Fishers, farmers, growers and the construction industry are in a worker crisis.
The foreign workforce is a vital component of many industries in New Zealand that struggle to get Kiwis either qualified enough, interested enough, or straight/sober enough. While that is a harsh assessment, it is one that echoes through HR offices around the country.
Yes, getting New Zealanders into some of these jobs must be a priority and much work is going on in this space from both industry and government, however the reality is COVID-19 is keeping the country’s foreign workforce out of the country – with dire consequences.
An estimated 300,000 seafarers around the world are struggling to re-join vessels due to the pandemic. The debt and the stress to them and their families through not receiving wages is also of great concern. The United Nations is warning of a humanitarian and mental health crisis.
The seafood industry’s attempt to have foreign workers flown by charter into New Zealand to quarantine on the vessel they would be working on was not allowed – and there are not nearly enough quarantine facilities to accommodate the workers needed in fishing, farming and construction.

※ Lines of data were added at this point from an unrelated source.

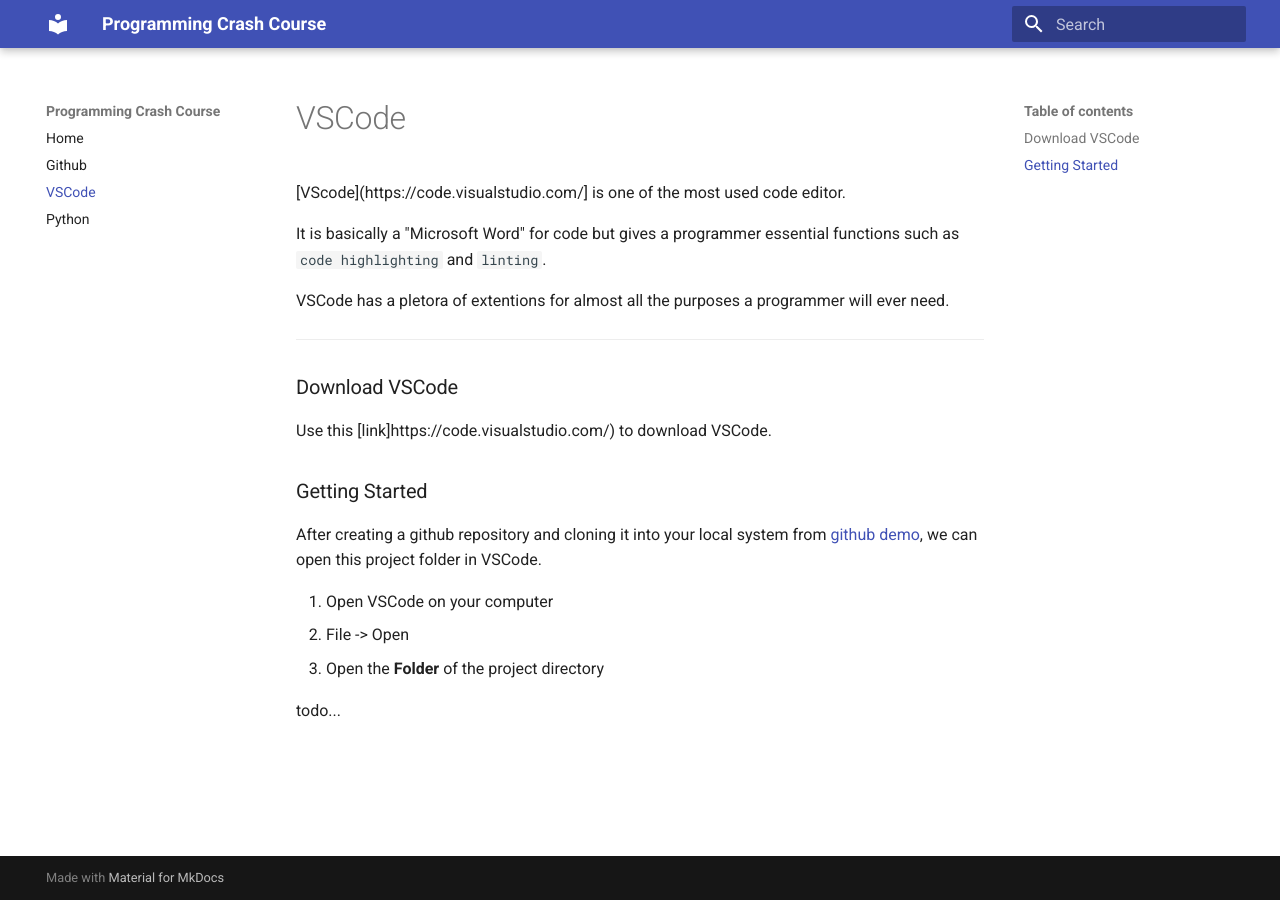
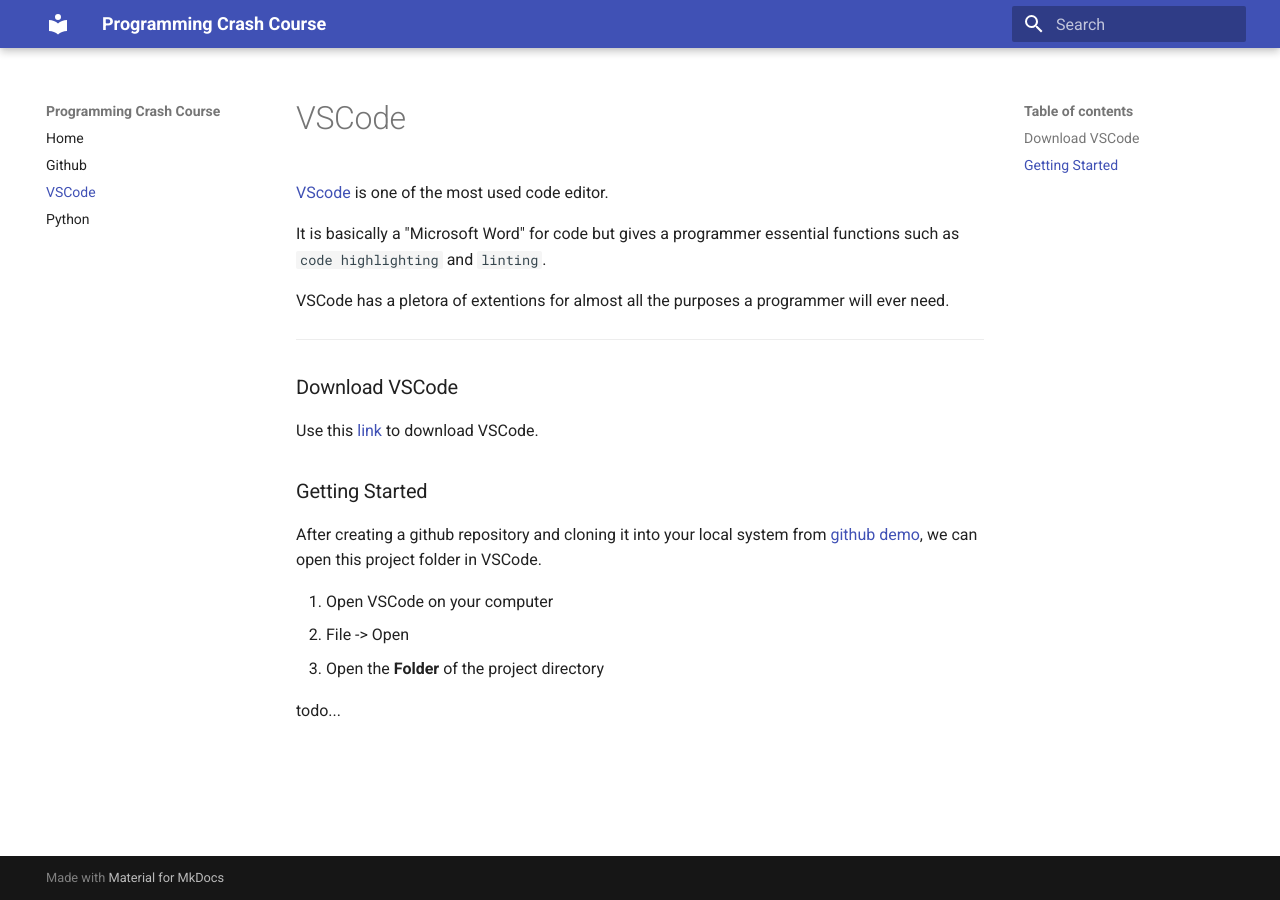
Before and after one commit to scott-cjx/Programming-Crash-Course, an MkDocs documentation site: the page built from docs/vscode/README.md, in a window 1280 px wide. Built offline with MkDocs 1.6.1 and Material for MkDocs 9.7.7, drawn with Linux system fonts in a browser that asks for light colours.

Commit message:
automated commit

```diff
--- a/docs/vscode/README.md
+++ b/docs/vscode/README.md
@@ -1,6 +1,6 @@
 # VSCode
 
-[VScode](https://code.visualstudio.com/] is one of the most used code editor.
+[VScode](https://code.visualstudio.com/) is one of the most used code editor.
 
 It is basically a "Microsoft Word" for code but gives a programmer essential functions such as `code highlighting` and `linting`.
 
@@ -10,7 +10,7 @@
 
 ### Download VSCode
 
-Use this [link]https://code.visualstudio.com/) to download VSCode.
+Use this [link](https://code.visualstudio.com/) to download VSCode.
 
 
 ### Getting Started
```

The seafood industry, unable to get foreign, skilled workers in, is on the brink of tying up vessels unable to fish. This will cost the New Zealand economy $725 million annually and result in the loss of 429 land-based jobs held by New Zealanders.
And that’s just the seafood industry.
The dairy industry was short 1,000 workers even before COVID hit, as were the viticulture and horticulture industries and the initial lockdown would just have made that worse.
At a crisis summit earlier this month business leaders such as Sir John Key and Rob Fyfe and Auckland Mayor Phil Goff all called for quarantine capacity to be expanded to allow international students, construction workers and other skilled workers into the country.
They say this should be at the employer’s expense, not the taxpayers, something companies would be quick to take advantage of given the alternative.
With so many in the primary sector facing the same issues, a collaborative approach to quarantine these workers should be a priority. The expansion of privately funded quarantine facilities, with strict guidelines, is critical as the pandemic rages on.
We can no longer rely on government run and taxpayer subsidised quarantine facilities. There are not nearly enough of them to meet the needs of essential industries.
If the primary sector – the growers, farmers and fishers – are going to be at the forefront of the economic recovery it will need workers to do that – and they need them desperately.
A domestic supply of people willing to take at-sea jobs simply does not exist. If skilled foreign workers continue to be kept out of New Zealand vessels will tie up, fish will be uncaught and land-based jobs will go.
The government has an urgent decision to make.
The economic recovery is relying on that being the right decision.